Keller wins ABC Georgia 2022 Excellence in Construction award.

three men in suits with award
Pictured L to R: Assistant Project Manager Brendan Neal, Senior Project Manager Jesus Treto, and Senior Engineer Tony Sak.

Rich in history, the Vicksburg National Military Park encompasses over 1,700 acres around Vicksburg, Mississippi. Confederates defended Vicksburg against the Union Army from the beginning of the Civil War until July 4, 1863. The surrender of Vicksburg opened nearly all the inland Mississippi River basin to Union control.

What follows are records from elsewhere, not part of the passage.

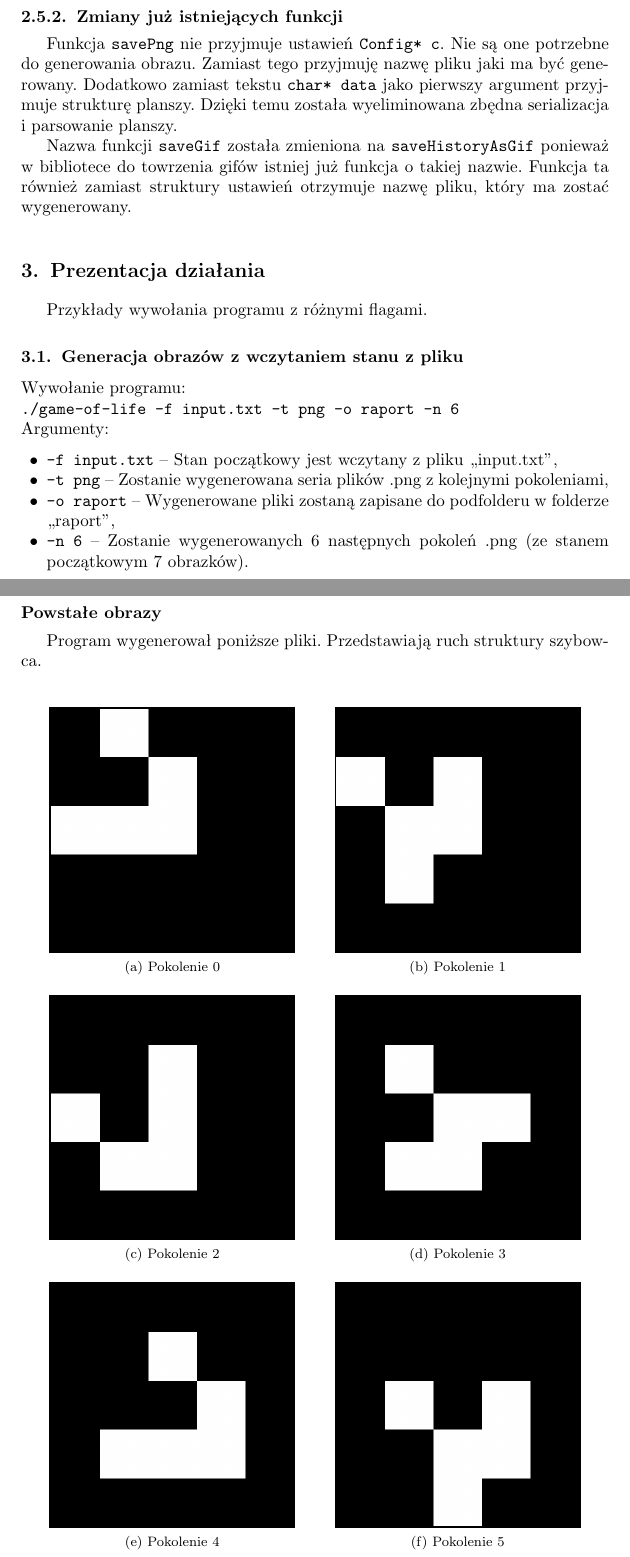
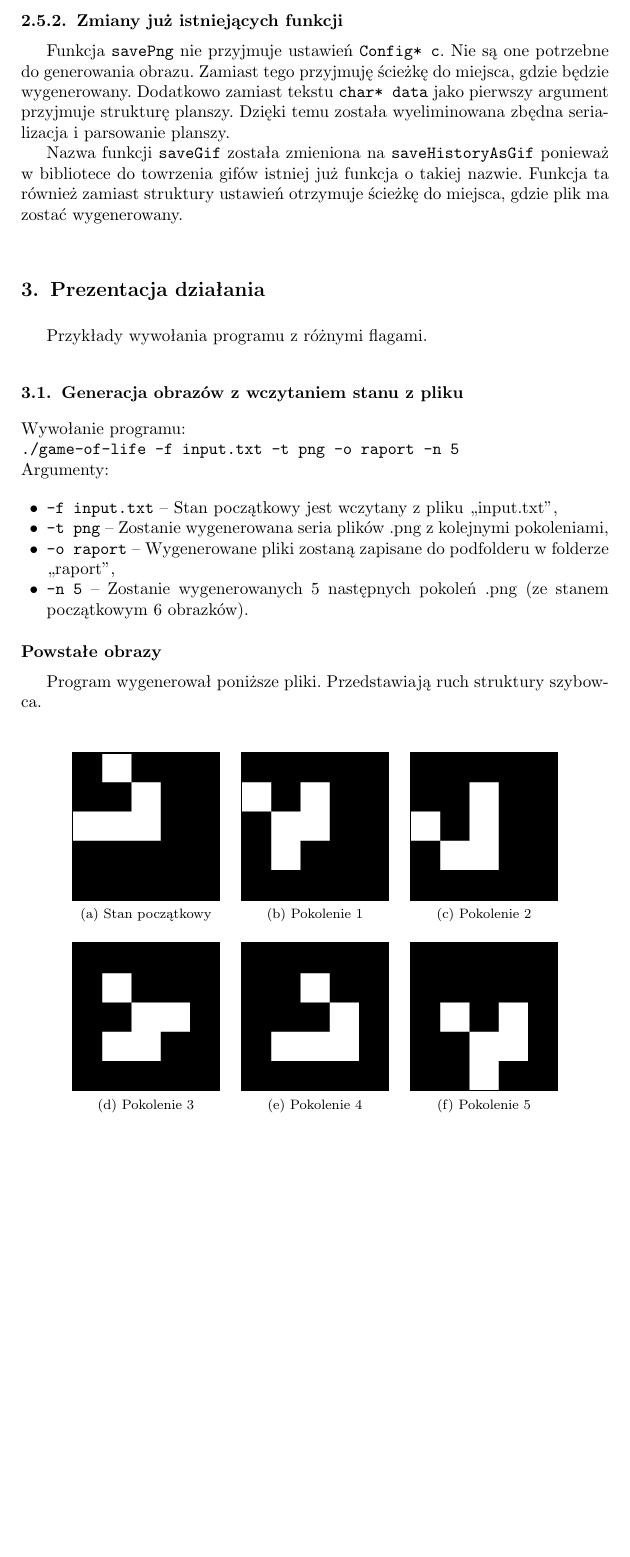
Before and after one commit to SiwyKrzysiek/gra-w-zycie, a LaTeX document (Raport-koncowy/Raport-koncowy.tex): two parts of pages 4 and 5 of 8 before the commit and part of page 4 of 7 after it, the two joined at a grey line, cut so that both start at the same text, the shorter picture padded with empty space. Compiled offline with pdfLaTeX.

Commit message:
Poprawy formatowania, dopisanie paru zdań tu i tam

```diff
--- a/Raport-koncowy/Raport-koncowy.tex
+++ b/Raport-koncowy/Raport-koncowy.tex
@@ -140,21 +145,21 @@ Zwracany jest wskaźnik na dynamicznie przydzieloną tablicę pikseli odpowiadaj
 Zwracany jest wskaźnik na dynamicznie przydzieloną tablicę pikseli odpowiadającą przeskalowanemu obrazowi.
 
 \subsubsection{Zmiany już istniejących funkcji}
-Funkcja \texttt{savePng} nie przyjmuje ustawień \texttt{Config* c}. Nie są one potrzebne do generowania obrazu. Zamiast tego przyjmuję nazwę pliku jaki ma być generowany. Dodatkowo zamiast tekstu \texttt{char* data} jako pierwszy argument przyjmuje strukturę planszy. Dzięki temu została wyeliminowana zbędna serializacja i parsowanie planszy.
+Funkcja \texttt{savePng} nie przyjmuje ustawień \texttt{Config* c}. Nie są one potrzebne do generowania obrazu. Zamiast tego przyjmuję ścieżkę do miejsca, gdzie będzie wygenerowany. Dodatkowo zamiast tekstu \texttt{char* data} jako pierwszy argument przyjmuje strukturę planszy. Dzięki temu została wyeliminowana zbędna serializacja i parsowanie planszy.
 
-Nazwa funkcji \texttt{saveGif} została zmieniona na \texttt{saveHistoryAsGif} ponieważ w bibliotece do towrzenia gifów istniej już funkcja o takiej nazwie. Funkcja ta również zamiast struktury ustawień otrzymuje nazwę pliku, który ma zostać wygenerowany.
+Nazwa funkcji \texttt{saveGif} została zmieniona na \texttt{saveHistoryAsGif} ponieważ w bibliotece do towrzenia gifów istniej już funkcja o takiej nazwie. Funkcja ta również zamiast struktury ustawień otrzymuje ścieżkę do miejsca, gdzie plik ma zostać wygenerowany.
 
 \section{Prezentacja działania}
 Przykłady wywołania programu z różnymi flagami.
 
 \subsection{Generacja obrazów z wczytaniem stanu z pliku}
 \noindent{}Wywołanie programu: \\
-\texttt{./game-of-life -f input.txt -t png -o raport -n 6} \\
+\texttt{./game-of-life -f input.txt -t png -o raport -n 5} \\
 Argumenty:
 \begin{itemize}
 \item \texttt{-f input.txt} -- Stan początkowy jest wczytany z pliku ,,input.txt'',
 \item \texttt{-t png} -- Zostanie wygenerowana seria plików .png z kolejnymi pokoleniami,
 \item \texttt{-o raport} -- Wygenerowane pliki zostaną zapisane do podfolderu w folderze ,,raport'',
-\item \texttt{-n 6} -- Zostanie wygenerowanych 6 następnych pokoleń .png (ze stanem początkowym 7 obrazków).
+\item \texttt{-n 5} -- Zostanie wygenerowanych 5 następnych pokoleń .png (ze stanem początkowym 6 obrazków).
 \end{itemize}
 
@@ -165,17 +169,19 @@ Program wygenerował poniższe pliki. Przedstawiają ruch struktury szybowca.
 \begin{figure}[H]
   \setlength{\fboxsep}{0pt} %Wielkości ramek
   \setlength{\fboxrule}{1pt}
+  \centering
 
-  \centering
-  \subfloat[Pokolenie 0]{\fbox{\includegraphics[width = 5cm]{glider0}}}
-  \hspace{0.7cm}
-  \subfloat[Pokolenie 1]{\fbox{\includegraphics[width = 5cm]{glider1}}}\\
-  \subfloat[Pokolenie 2]{\fbox{\includegraphics[width = 5cm]{glider2}}}
-  \hspace{0.7cm}
-  \subfloat[Pokolenie 3]{\fbox{\includegraphics[width = 5cm]{glider3}}}\\
-  \subfloat[Pokolenie 4]{\fbox{\includegraphics[width = 5cm]{glider4}}}
-  \hspace{0.7cm}
-  \subfloat[Pokolenie 5]{\fbox{\includegraphics[width = 5cm]{glider5}}}
+  \subfloat[Stan początkowy]{\fbox{\includegraphics[width = 3cm]{glider0}}}
+  \hspace{0.3cm}
+  \subfloat[Pokolenie 1]{\fbox{\includegraphics[width = 3cm]{glider1}}}
+  \hspace{0.3cm}
+  \subfloat[Pokolenie 2]{\fbox{\includegraphics[width = 3cm]{glider2}}}\\
+
+  \subfloat[Pokolenie 3]{\fbox{\includegraphics[width = 3cm]{glider3}}}
+  \hspace{0.3cm}
+  \subfloat[Pokolenie 4]{\fbox{\includegraphics[width = 3cm]{glider4}}}
+  \hspace{0.3cm}
+  \subfloat[Pokolenie 5]{\fbox{\includegraphics[width = 3cm]{glider5}}}
 
   \caption{Wygenerowane pliki}
   \label{fig:GliderExample}
```
Also changed, not shown: Raport-koncowy/Raport-koncowy.pdf, Raport-koncowy/Raport-koncowy.tex (24 more changed lines). Lines whose indentation alone changed are shown as unchanged.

The park was opened in 1899 with over 15 points of interest, including forts, defensive earthworks, artillery battery locations, and the Vicksburg National Cemetery. There are also 22 memorials within the park marking significant battlefield locations.

The Redoubt

On May 22, 1863, Union forces breached the Railroad Earthwork Redoubt, an earthwork constructed to defend from attack along the historic Southern Railroad of Mississippi, now the Kansas City Southern Railway. Members of the Texas militia defended the Redoubt and repelled the attack. It was within the Redoubt that the State of Texas established the Texas Memorial.


The National Park Service designed a 20 ft tall, permanent, anchored earth retaining wall to address slope erosion bounded by the Redoubt and Memorial above and the active railroad line below, thus stabilizing the Redoubt and Memorial.

As the general contractor, Keller was awarded the slope stabilization contract and mobilized on-site in early 2020, just as the Covid 19 pandemic was gathering in the United States.

There were several access restrictions on the site:

  • The memorial and Redoubt had to remain open to park visitors
  • Construction equipment and material could not access the site through the park
  • Crane matting was required to protect the ground surface

After working closely with the National Park Service to overcome the access restrictions, Keller installed soldier piles up to 43 ft. deep, anchors up to 95 ft. long, and a cast-in-place, reinforced concrete face between the soldier piles to finish the wall. A National Park Service archeologist monitored ground disturbances and occasionally stopped work when historical artifacts were found.

Keller completed the project in 2021, allowing future generations to visit the park and explore the Redoubt and Memorial for years to come.

Published on